> Problem statement
Look through the material below and count the lines that hold "direction". Give that number by itself.
--- START ---
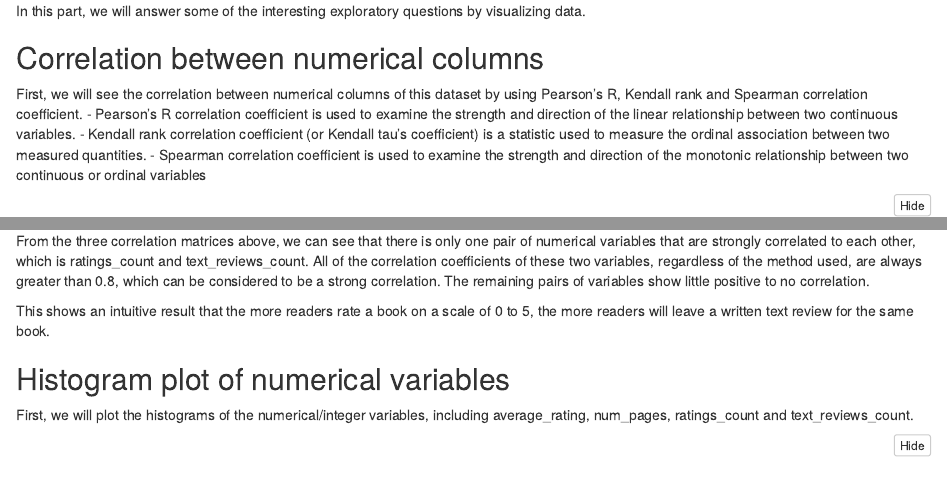
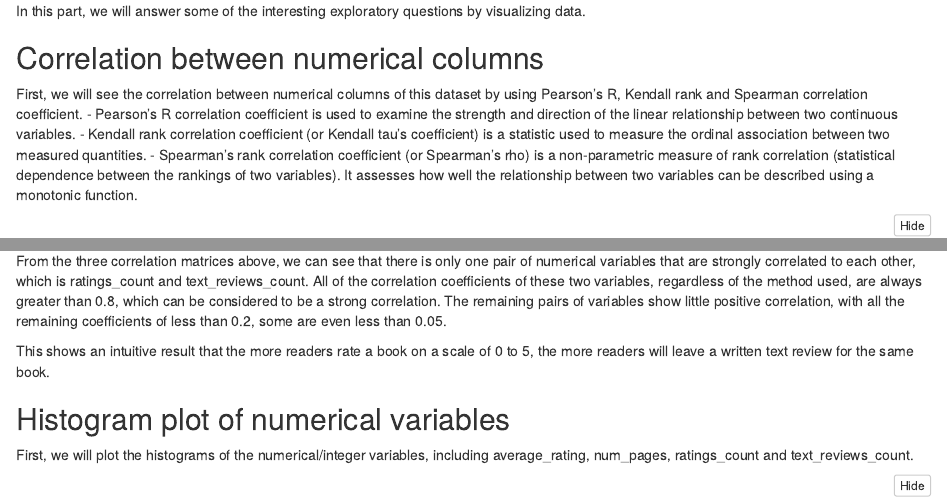
Before and after one commit to hoanganhngo610/Goodreads_Kaggle_project, an R Markdown document (Analysis of Goodreads data on Kaggle.Rmd): the page in a window 1100 px wide, from 4240 px down, and a second part further down, joined at a grey line. The pictures show the output file Analysis of Goodreads data on Kaggle.nb.html that the author committed with the source, opened offline.

Commit message:
comit 0215 030919

````diff
--- a/Analysis of Goodreads data on Kaggle.Rmd
+++ b/Analysis of Goodreads data on Kaggle.Rmd
@@ -87,7 +87,7 @@ In this part, we will answer some of the interesting exploratory questions by vi
 First, we will see the correlation between numerical columns of this dataset by using Pearson's R, Kendall rank and Spearman correlation coefficient.
   - Pearson's R correlation coefficient is used to examine the strength and direction of the linear relationship between two continuous variables.
   - Kendall rank correlation coefficient (or Kendall tau's coefficient) is a statistic used to measure the ordinal association between two measured quantities.
-  - Spearman correlation coefficient is used to examine the strength and direction of the monotonic relationship between two continuous or ordinal variables
+  - Spearman's rank correlation coefficient (or Spearman's rho) is a non-parametric measure of rank correlation (statistical dependence between the rankings of two variables). It assesses how well the relationship between two variables can be described using a monotonic function.
 
 ```{r}
 goodreads_corr <- subset(goodreads, select = c('average_rating','num_pages','ratings_count','text_reviews_count'))
@@ -124,7 +124,7 @@ ggcorrplot(goodreads_corr_spearman_round2, hc.order = TRUE,
    colors = c("#6D9EC1", "white", "#E46726"))
 ```
 
-From the three correlation matrices above, we can see that there is only one pair of numerical variables that are strongly correlated to each other, which is ratings_count and text_reviews_count. All of the correlation coefficients of these two variables, regardless of the method used, are always greater than 0.8, which can be considered to be a strong correlation. The remaining pairs of variables show little positive to no correlation.
+From the three correlation matrices above, we can see that there is only one pair of numerical variables that are strongly correlated to each other, which is ratings_count and text_reviews_count. All of the correlation coefficients of these two variables, regardless of the method used, are always greater than 0.8, which can be considered to be a strong correlation. The remaining pairs of variables show little positive correlation, with all the remaining coefficients of less than 0.2, some are even less than 0.05.
 
 This shows an intuitive result that the more readers rate a book on a scale of 0 to 5, the more readers will leave a written text review for the same book.
 
````
Also changed, not shown: Analysis of Goodreads data on Kaggle.nb.html.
--- END ---
> Solution
2